The school-lunch program’s profits dropped nearly 10 percent. From August through December, the schools saw a year-to-year decline of 8 percent in the number of meals served, and 54 percent of that reduction came from students who receive free or reduced lunches, Carlson writes.
Schools in Clark County reported only a 1 percent decrease in participation in their school lunch and breakfast programs since the 2013-14 school year, despite similar complaints about the new federal nutrition standards.
Schools that take money from the federal government for their meal programs are required to follow the nutrition guidelines of the 2010 Healthy and Hunger-Free Kids Act, which requires schools to reduce salt and fat; use more fresh fruits, vegetables and whole grains; and limit calories by age. The law targets child obesity, in which Kentucky ranks high.
Kentucky is first in the nation for high-school obesity, eighth in obesity of children 10-17, and sixth among 2- to 4-year-olds from low-income families, according to the “States of Obesity” report.
Anderson County Supt. Sheila Mitchell and Ronnie Fields, the district’s director of operations, told Carlson that with 48 percent of their students participating in the free and reduced-price lunch plans, they could not afford to drop out of the program like the wealthy Fort Thomas Independent School District did. Nationally, about 150 school districts had withdrawn as of August, Bloomberg BusinessWeek reported.
Students and parents told Carlson that students aren’t buying school meals because “the food simply doesn’t taste good” and school officials told him that they too are frustrated and recognize that many students are “coming to school hungry and going home hungry.”
Students told Carlson “The food is gross,” and “The food is getting progressively worse.” One said, “You only get three things on your plate” and if it doesn’t taste good, they don’t eat it and go home hungry. One parent who had eaten a school lunch said, “I would not feed that to my dogs.”
Another challenge faced by school cafeterias is that they are designed to be “self-sufficient,” Fields told Carlson.

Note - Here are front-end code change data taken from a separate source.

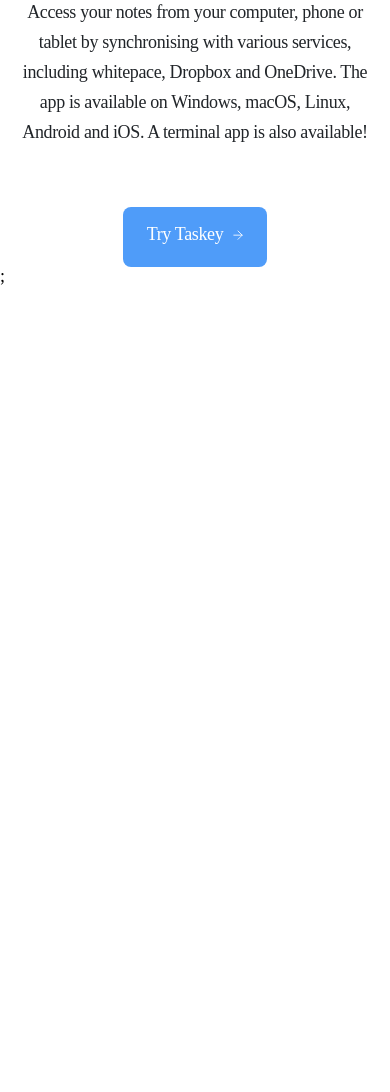
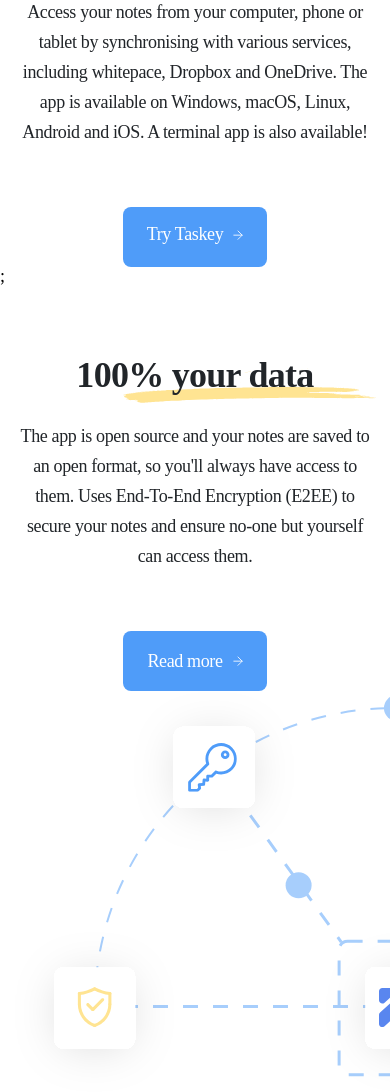
Before and after one commit to anastasia-mia/landingPage, a website: page main.html in a window 390 px wide. Shown: the part 4318-5410 px from the top of the page. Before the commit the page ends 4603 px from the top, so only its background shows below. Drawn offline with Linux system fonts and the light colour scheme.

Commit message:
section "100% your data" developing

```diff
--- a/main.html
+++ b/main.html
@@ -173,6 +173,18 @@
                     </div>
                 </div>
             </section>;
+            <section class="data">
+                <div class="data__container">
+                    <div class="data_content">
+                        <p class="data_title title">100% your data</p>
+                        <p class="data_text text">The app is open source and your notes are saved to an open format, so you'll always have access to them. Uses End-To-End Encryption (E2EE) to secure your notes and ensure no-one but yourself can access them.</p>
+                        <button class="button">Read more</button>
+                    </div>
+                    <div class="data_forImage">
+                        <img class="data_image" src="img/dataElement.svg" alt="Image">
+                    </div>
+                </div>
+            </section>
         </main>
         <footer class="footer"></footer>
     </div>
--- a/styles/_section.scss
+++ b/styles/_section.scss
@@ -437,6 +437,42 @@
   }
 }
 
+.data {
+  padding: 130px 0 140px 0;
+
+  &__container {
+    display: flex;
+  }
+
+  &_content {
+    display: flex;
+    flex-direction: column;
+    align-items: flex-start;
+    justify-content: center;
+  }
+
+  &_title {
+    padding-top: 0;
+    width: 475px;
+
+    &:after{
+      top: 20%;
+      left: 20%;
+      transform: scaleX(0.6);
+    }
+  }
+
+  &_forImage {
+    display: flex;
+    align-items: center;
+  }
+
+  &_image {
+    width: 681px;
+    background-size: contain;
+  }
+}
+
 @media (max-width: 1400px){
   .whitePace {
     padding: 190px 0 140px 0;
@@ -548,6 +584,12 @@
 
     &:before{
       left: -11%;
+    }
+  }
+
+  .data{
+    &_image{
+      width: 48vw;
     }
   }
 }
@@ -734,6 +776,23 @@
     }
 
   }
+
+  .data{
+    &_image{
+      width: 48vw;
+    }
+
+    &_title{
+      width: 450px;
+
+      &:after{
+        top: 35%;
+        left: 30%;
+        transform: scaleX(0.8) scaleY(1.7);
+        background-size: contain;
+      }
+    }
+  }
 }
 
 @media (max-width: 1002px) {
@@ -823,6 +882,14 @@
       }
     }
   }
+
+  .data{
+    &_title{
+      font-size: 54px;
+      width: 360px;
+    }
+
+  }
 }
 
 @media (max-width: 905px){
@@ -882,7 +949,7 @@
     }
   }
 
-  [class*="__container"]:not(.header__container, .work__container){
+  [class*="__container"]:not(.header__container, .work__container, .data__container){
     display: block;
   }
 
@@ -1063,6 +1130,32 @@
         left: -15%;
         top: 70%;
       }
+    }
+  }
+
+  .data{
+    &__container{
+      display: grid;
+      gap: 100px;
+    }
+    &_content{
+      order: 2;
+    }
+
+    &_title{
+      &:after{
+        top: 42%;
+        left: 40%;
+        transform: scaleX(1) scaleY(2);
+      }
+    }
+
+    &_forImage{
+      order: 1;
+    }
+
+    &_image{
+      width: 100%;
     }
   }
 }
@@ -1271,4 +1364,20 @@
       }
     }
   }
+
+  .data{
+    padding-top: 70px;
+    padding-bottom: 80px;
+
+    &_title{
+      width: 288px;
+      font-size: 36px;
+
+      &:after{
+        top: 39%;
+        left: 30%;
+        transform: scaleX(0.8) scaleY(1.7);
+      }
+    }
+  }
 }
```
Also changed, not shown: img/dataElement.svg (added).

They must “generate enough revenue to cover all expenses, including labor,” And in years past, he said, they functioned with a “healthy surplus,” even using this surplus to replace older equipment if the amount of surplus became more than they were allowed to have on hand. But now, because profits are down 9.5 percent since the start of the year, he said, “We’re basically trying to break even.”